### TASK STATEMENT
The full set of lines below has to be written out again exactly.

### RECORDS SUPPLIED
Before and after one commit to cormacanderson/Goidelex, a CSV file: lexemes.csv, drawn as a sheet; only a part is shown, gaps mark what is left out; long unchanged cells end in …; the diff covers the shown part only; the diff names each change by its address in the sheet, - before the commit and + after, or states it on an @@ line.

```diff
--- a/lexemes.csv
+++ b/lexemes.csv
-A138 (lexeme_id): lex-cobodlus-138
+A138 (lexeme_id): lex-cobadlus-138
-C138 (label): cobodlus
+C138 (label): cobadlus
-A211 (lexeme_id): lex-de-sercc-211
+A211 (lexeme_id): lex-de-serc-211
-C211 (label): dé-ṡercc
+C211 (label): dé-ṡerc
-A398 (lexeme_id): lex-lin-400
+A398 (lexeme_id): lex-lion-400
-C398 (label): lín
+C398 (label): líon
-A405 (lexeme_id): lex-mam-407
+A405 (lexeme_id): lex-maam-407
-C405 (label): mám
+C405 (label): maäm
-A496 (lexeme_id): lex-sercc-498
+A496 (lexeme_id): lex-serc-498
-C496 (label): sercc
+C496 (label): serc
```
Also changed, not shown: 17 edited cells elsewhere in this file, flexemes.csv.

### TASK OUTPUT
Before and after one commit to cormacanderson/Goidelex, a CSV file: lexemes.csv, drawn as a sheet; only a part is shown, gaps mark what is left out; long unchanged cells end in …; the diff covers the shown part only; the diff names each change by its address in the sheet, - before the commit and + after, or states it on an @@ line.

```diff
--- a/lexemes.csv
+++ b/lexemes.csv
-A138 (lexeme_id): lex-cobodlus-138
+A138 (lexeme_id): lex-cobadlus-138
-C138 (label): cobodlus
+C138 (label): cobadlus
-A211 (lexeme_id): lex-de-sercc-211
+A211 (lexeme_id): lex-de-serc-211
-C211 (label): dé-ṡercc
+C211 (label): dé-ṡerc
-A398 (lexeme_id): lex-lin-400
+A398 (lexeme_id): lex-lion-400
-C398 (label): lín
+C398 (label): líon
-A405 (lexeme_id): lex-mam-407
+A405 (lexeme_id): lex-maam-407
-C405 (label): mám
+C405 (label): maäm
-A496 (lexeme_id): lex-sercc-498
+A496 (lexeme_id): lex-serc-498
-C496 (label): sercc
+C496 (label): serc
```
Also changed, not shown: 17 edited cells elsewhere in this file, flexemes.csv.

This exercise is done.